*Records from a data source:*
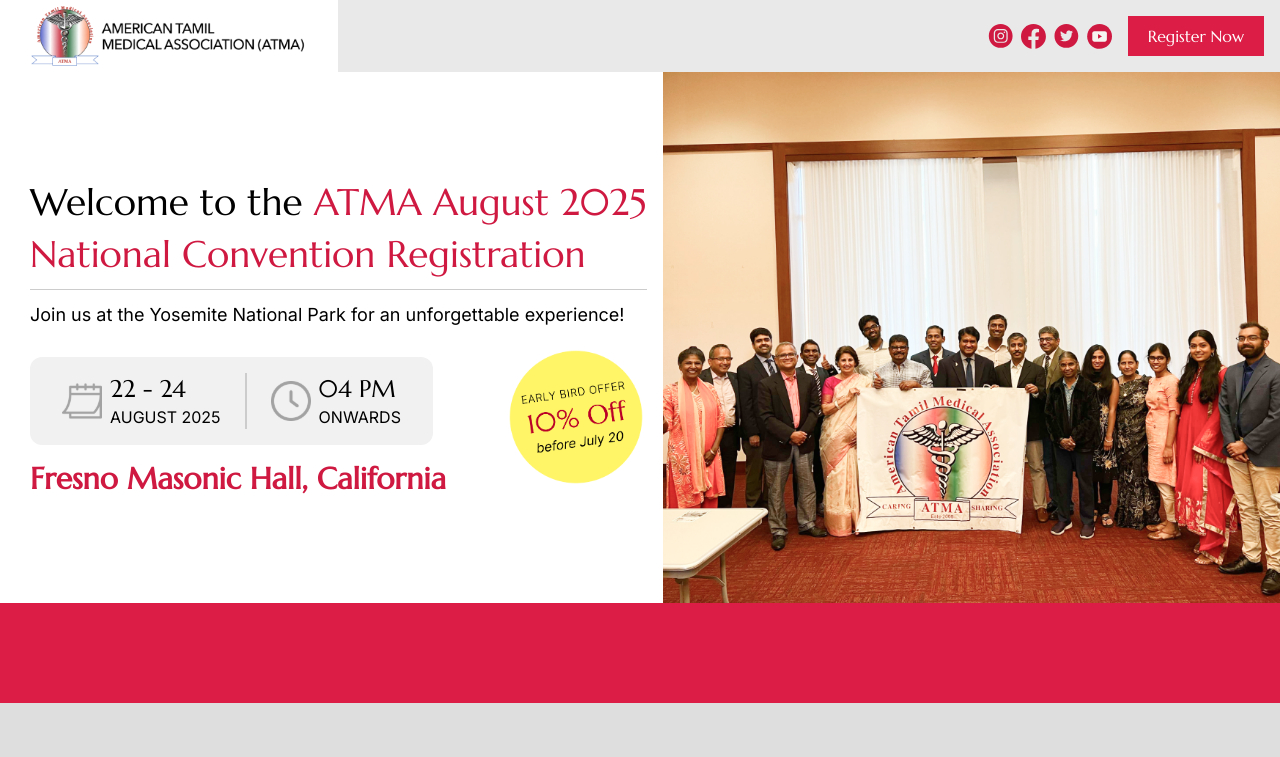
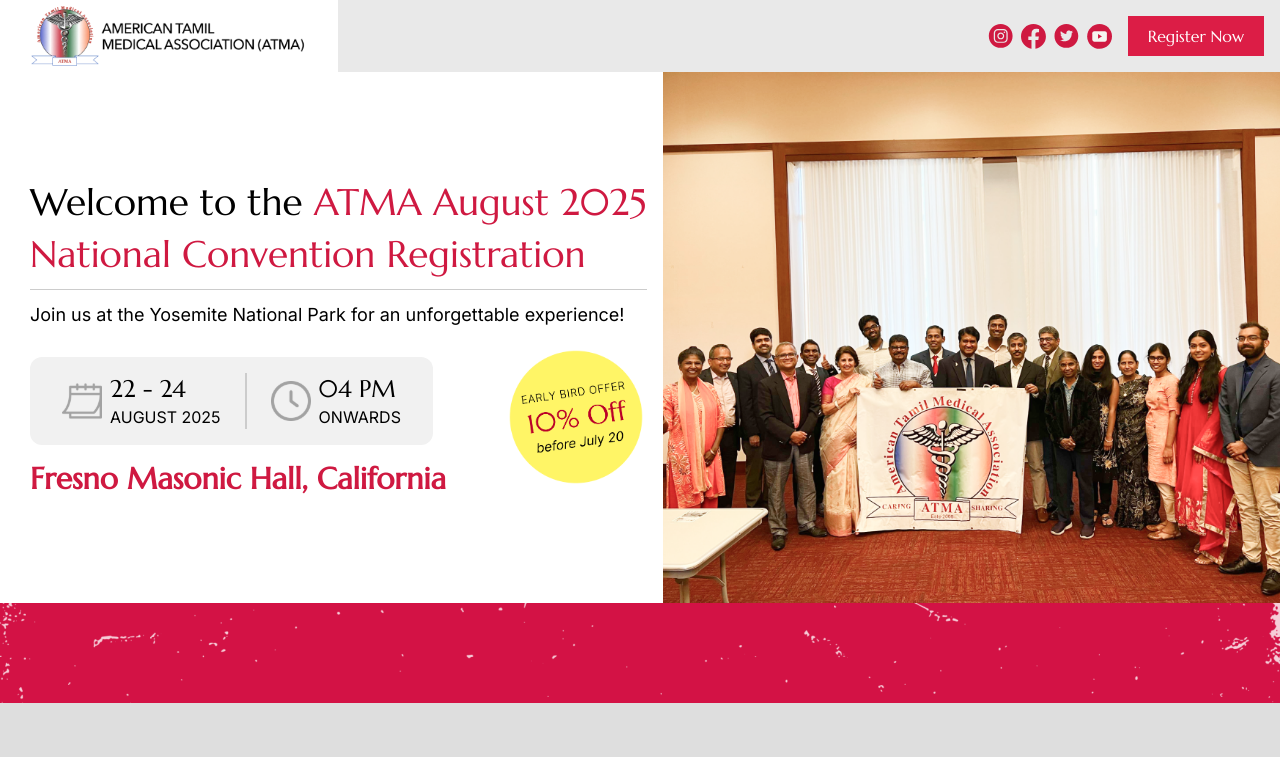
Before and after one commit to employeebhavya/atma-national-convention, a Next.js app: page / in a window 1280 px wide. Shown: the top 757 px of the page. Built offline with nearby package versions, Linux system fonts and the light colour scheme; no server answers.

Commit message:
added texture to the website

```diff
--- a/src/app/page.js
+++ b/src/app/page.js
@@ -14,7 +14,7 @@
   return (
     <div>
       <Hero />
-      <section className="w-full h-25 bg-[#dc1d46]"></section>
+      <section className="w-full h-25 bg-[url('/texture.png')] bg-cover bg-center bg-no-repeat"></section>
       <AriseAwake />
       <AtmaConvention />
       <SpecialHighlights />
```
Also changed, not shown: public/texture.png (added).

*Assignment:*
Once the pictures are set aside, repeat the data above exactly.

*Answer for the task:*
Before and after one commit to employeebhavya/atma-national-convention, a Next.js app: page / in a window 1280 px wide. Shown: the top 757 px of the page. Built offline with nearby package versions, Linux system fonts and the light colour scheme; no server answers.

Commit message:
added texture to the website

```diff
--- a/src/app/page.js
+++ b/src/app/page.js
@@ -14,7 +14,7 @@
   return (
     <div>
       <Hero />
-      <section className="w-full h-25 bg-[#dc1d46]"></section>
+      <section className="w-full h-25 bg-[url('/texture.png')] bg-cover bg-center bg-no-repeat"></section>
       <AriseAwake />
       <AtmaConvention />
       <SpecialHighlights />
```
Also changed, not shown: public/texture.png (added).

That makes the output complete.